Above are pictures of a display I did at work for Banned Book Week. I found some of the most banned books in the USA, made a book cover for them that described why they were banned, and gave space for people to write whether or not they believed the reasons for banning the book were legitimate. There were also small informational signs about the difference between a challenge and banning, who bans books, and our library's policy.
I was in Collections Development class for my MLIS at the time, and was thinking from a collections management perspective, and about whom I wanted the collection to serve. When I was reviewing many of the banned titles, many of which are classics that have racist or sexist words or pretenses, my understandings of what it meant to be a librarian shifted. We really do have to walk the line between serving our patrons, our libraries, and our ethical duties to our community. It's so important to realize that our work is subjective, while attempting to stay open to the variety of views and ideas of our patrons. I appreciated thinking about whether libraries should filter internet content as well, for similar reasons. I don’t want to have a library that filters, censors, or otherwise commits intellectual “crimes.” However, in learning about the actual skills and processes behind selection, my perspectives have broadened and grown. Does not selecting a book mean that it’s being banned or challenged? Is it a good policy to wait until a patron requests the material that may be on the line of what I personally would want in my library? What are my duties as a politically involved person who is firmly leftist to those who don’t share my political beliefs?
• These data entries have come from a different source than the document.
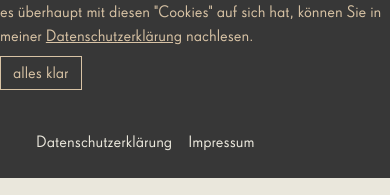
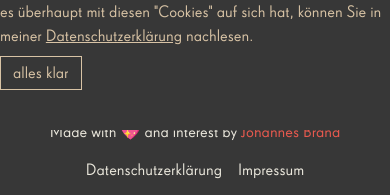
Before and after one commit to j-brand/blackbeetle-public, a Vue app: page / in a window 390 px wide. Shown: the part 714-909 px from the top of the page. Built offline with nearby package versions, Linux system fonts and the light colour scheme; no server answers; what vue-lazyload-next would draw is missing.

Commit message:
footer style change

```diff
--- a/src/assets/scss/_custom.scss
+++ b/src/assets/scss/_custom.scss
@@ -1,4 +1,4 @@
-$footer-height: 100px;
+$footer-height: 84px;
 $footer-height-small: 124px;
 
 html,
--- a/src/components/TheFooter.vue
+++ b/src/components/TheFooter.vue
@@ -1,22 +1,22 @@
 <template>
   <footer>
     <div class="bg-bb-charcole opacity-75 w-full py-2"></div>
-    <div class="bg-bb-charcole w-full text-bb-lighter">
-      <div class="container flex justify-between flex-col md:flex-row py-3 px-5 mx-auto">
+    <div class="bg-bb-charcole w-full text-bb-lighter py-1">
+      <div class="container flex items-center justify-between flex-col md:flex-row py-3 px-5 mx-auto">
 
 
         <div class="flex flex-row justify-between">
-          <div class="flex flex-col md:flex-row">
-            <span class="text-base font-sans-secondary">© 2021 BLACKBEETLE</span>
-            <span class="ml-4"
+          <div class="flex flex-col md:flex-row items-center py-1">
+            <span class="text-base font-sans-secondary h-7 leading-7">© 2021 BLACKBEETLE</span>
+            <span class="md:ml-4 h-7 leading-7"
               >Made with 	&#128150; and interest by
-              <span class="text-bb-red">Johannes Brand</span>
+              <span class="text-bb-red h-7 leading-7">Johannes Brand</span>
             </span>
           </div>
         </div>
 
-        <div class="flex flex-row mb-3">
-          <router-link to="/privacy-policy" class="ml-4">Datenschutzerklärung</router-link>
+        <div class="flex flex-row items-center mt-2 md:m-0">
+          <router-link to="/privacy-policy" class="md:ml-4">Datenschutzerklärung</router-link>
           <router-link to="/imprint" class="ml-4">Impressum</router-link>
         </div>
 
```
I do think it's important for libraries to celebrate banned book week, as a way to engage with ideas around censorship - both for their patrons and themselves. This is a wonderful project I would like to do for next year!